Unfortunately, I have been the victim of several of the security issues listed in the textbook, especially when our company first had access to the internet and my parents were in charge of the business. The first one on the list was bad password hygiene. I have to take most of the blame on this one because it happened within the last few years. I decided it would be a good idea to try out a cloud-based bookkeeping program. I set it up using what I thought was a strong, secure password. I got all the customer information, banking information, payroll, reports, vendors, and tax information uploaded to the cloud. Everything was good for the first month or so, but then I had customers calling me asking me why charges were being made on their credit cards from my store. It took me a while to figure out what had happened. The password I thought was strong and secure turned out not to be so strong and secure. Someone had accessed my cloud storage and got over 330 customers’ data. Data that included banking and financial information, address, phone numbers, and email addresses. Luckily the cloud-based program fixed the problem right away and the charges that had been made on the customer’s cards were all refunded except for $1100 which our insurance took care of. I learned a very valuable and expensive lesson about how I set my passwords and where I store them.

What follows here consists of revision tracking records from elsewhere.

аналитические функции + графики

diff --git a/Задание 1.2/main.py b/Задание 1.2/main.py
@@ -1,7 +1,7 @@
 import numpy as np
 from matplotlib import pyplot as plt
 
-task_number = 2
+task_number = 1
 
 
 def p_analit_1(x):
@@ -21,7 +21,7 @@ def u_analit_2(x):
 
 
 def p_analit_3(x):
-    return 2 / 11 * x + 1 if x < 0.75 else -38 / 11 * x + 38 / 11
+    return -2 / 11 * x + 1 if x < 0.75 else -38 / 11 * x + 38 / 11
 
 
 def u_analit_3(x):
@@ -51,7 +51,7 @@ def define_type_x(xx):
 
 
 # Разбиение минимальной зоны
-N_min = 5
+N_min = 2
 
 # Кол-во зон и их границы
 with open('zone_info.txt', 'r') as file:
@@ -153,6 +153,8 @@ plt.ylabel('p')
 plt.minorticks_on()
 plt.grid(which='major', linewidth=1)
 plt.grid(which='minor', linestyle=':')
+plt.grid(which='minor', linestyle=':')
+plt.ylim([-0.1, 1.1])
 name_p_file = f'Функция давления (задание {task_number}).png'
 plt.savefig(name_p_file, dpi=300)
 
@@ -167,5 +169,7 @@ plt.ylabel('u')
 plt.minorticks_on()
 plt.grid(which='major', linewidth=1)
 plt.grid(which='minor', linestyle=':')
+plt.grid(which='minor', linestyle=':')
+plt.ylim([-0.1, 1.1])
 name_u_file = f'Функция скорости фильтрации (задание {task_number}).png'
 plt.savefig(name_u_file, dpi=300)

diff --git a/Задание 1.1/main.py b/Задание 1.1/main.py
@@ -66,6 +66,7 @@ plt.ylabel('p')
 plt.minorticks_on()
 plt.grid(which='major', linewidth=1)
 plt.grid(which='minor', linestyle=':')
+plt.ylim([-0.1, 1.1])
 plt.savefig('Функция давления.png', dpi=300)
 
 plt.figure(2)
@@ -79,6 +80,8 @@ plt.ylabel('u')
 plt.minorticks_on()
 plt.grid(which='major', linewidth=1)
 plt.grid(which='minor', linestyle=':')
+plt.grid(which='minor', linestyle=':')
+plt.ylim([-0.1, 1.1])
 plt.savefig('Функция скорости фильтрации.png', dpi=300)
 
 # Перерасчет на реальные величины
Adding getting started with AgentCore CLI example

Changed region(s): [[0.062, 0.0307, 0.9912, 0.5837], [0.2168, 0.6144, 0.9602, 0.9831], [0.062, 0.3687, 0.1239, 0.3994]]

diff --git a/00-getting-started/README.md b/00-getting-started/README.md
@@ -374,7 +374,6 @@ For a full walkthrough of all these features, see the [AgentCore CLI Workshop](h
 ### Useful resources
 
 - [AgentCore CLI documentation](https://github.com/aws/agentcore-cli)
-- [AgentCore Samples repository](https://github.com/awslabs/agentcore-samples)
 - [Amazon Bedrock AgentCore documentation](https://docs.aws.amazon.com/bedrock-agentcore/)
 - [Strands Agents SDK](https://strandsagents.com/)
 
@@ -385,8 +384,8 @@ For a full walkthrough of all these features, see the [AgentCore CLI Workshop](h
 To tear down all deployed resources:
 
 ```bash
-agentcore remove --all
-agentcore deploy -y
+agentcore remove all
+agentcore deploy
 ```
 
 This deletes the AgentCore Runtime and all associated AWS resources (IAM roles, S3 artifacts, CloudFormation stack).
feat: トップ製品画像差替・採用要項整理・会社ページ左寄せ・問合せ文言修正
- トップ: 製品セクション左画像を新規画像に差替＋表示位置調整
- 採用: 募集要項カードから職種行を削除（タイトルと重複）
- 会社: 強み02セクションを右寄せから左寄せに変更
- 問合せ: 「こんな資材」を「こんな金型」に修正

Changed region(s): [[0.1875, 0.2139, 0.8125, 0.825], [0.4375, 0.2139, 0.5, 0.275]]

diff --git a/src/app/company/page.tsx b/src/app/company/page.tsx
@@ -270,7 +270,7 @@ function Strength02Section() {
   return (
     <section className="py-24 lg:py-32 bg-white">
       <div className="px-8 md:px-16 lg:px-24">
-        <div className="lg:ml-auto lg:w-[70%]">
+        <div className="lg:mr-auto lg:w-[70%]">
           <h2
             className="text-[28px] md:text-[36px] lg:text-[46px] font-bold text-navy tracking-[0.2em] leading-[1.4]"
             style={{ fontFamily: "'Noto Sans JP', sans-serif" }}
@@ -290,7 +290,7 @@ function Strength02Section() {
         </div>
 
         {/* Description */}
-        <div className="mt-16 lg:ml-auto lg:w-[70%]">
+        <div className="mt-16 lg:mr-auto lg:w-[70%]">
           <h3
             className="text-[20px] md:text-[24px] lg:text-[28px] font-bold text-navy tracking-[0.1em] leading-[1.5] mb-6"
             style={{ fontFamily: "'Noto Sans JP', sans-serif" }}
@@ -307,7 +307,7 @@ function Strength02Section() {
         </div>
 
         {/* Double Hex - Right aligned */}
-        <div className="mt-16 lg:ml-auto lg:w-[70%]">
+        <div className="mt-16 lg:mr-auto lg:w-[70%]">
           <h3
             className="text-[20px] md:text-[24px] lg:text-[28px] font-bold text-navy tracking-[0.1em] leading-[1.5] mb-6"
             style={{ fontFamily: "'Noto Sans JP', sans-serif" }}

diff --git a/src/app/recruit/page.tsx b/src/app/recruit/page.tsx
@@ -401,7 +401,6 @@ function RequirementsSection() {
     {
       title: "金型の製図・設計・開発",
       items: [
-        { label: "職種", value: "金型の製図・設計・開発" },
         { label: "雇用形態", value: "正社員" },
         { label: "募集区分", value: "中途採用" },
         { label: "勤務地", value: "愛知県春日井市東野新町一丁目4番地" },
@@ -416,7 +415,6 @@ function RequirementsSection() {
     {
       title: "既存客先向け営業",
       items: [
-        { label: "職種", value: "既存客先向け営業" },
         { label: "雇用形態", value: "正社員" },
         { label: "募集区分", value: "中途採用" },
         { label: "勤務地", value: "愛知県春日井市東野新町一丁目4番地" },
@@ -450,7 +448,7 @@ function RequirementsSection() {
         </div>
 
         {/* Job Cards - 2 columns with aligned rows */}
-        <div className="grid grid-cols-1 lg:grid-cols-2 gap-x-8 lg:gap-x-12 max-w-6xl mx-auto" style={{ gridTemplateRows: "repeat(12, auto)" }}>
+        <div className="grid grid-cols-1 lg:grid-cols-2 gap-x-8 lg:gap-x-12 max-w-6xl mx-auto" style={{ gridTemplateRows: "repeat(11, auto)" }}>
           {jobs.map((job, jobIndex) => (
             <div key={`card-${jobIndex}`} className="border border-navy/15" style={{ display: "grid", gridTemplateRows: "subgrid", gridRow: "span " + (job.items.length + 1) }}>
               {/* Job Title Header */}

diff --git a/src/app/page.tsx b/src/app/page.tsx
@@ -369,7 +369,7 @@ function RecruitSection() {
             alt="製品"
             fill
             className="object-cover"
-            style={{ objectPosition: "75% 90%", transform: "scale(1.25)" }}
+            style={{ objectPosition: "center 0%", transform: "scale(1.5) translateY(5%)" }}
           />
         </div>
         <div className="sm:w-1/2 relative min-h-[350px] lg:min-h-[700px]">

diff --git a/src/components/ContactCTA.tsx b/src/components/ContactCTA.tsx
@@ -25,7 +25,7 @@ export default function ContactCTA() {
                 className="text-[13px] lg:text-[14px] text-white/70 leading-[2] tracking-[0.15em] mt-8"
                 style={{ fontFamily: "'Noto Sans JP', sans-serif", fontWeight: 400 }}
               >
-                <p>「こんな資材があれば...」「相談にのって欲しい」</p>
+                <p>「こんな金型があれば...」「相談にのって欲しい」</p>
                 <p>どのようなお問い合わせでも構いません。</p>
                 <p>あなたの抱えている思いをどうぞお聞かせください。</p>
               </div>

The second security issue that I have been a victim of is phishing. This happened to my wife and I years ago. She was looking for a legit online work-from-home job. We found one and talked to the people and everything seemed good. We paid them $199.00 (which should have been our first clue) and they emailed us all the paperwork. That was the last we heard from them but they continued to take $69.99 out of our checking account each month. We talked to our bank and we filed a police report but there wasn’t much they could do. It cost us several hundreds of dollars and we lost our checking account because they kept letting the money be deducted and it put us in the hole more and more each time. Needless to say, that was another expensive lesson to learn about security threats. If I had known then what I know now, I wouldn’t have even thought about giving them our information.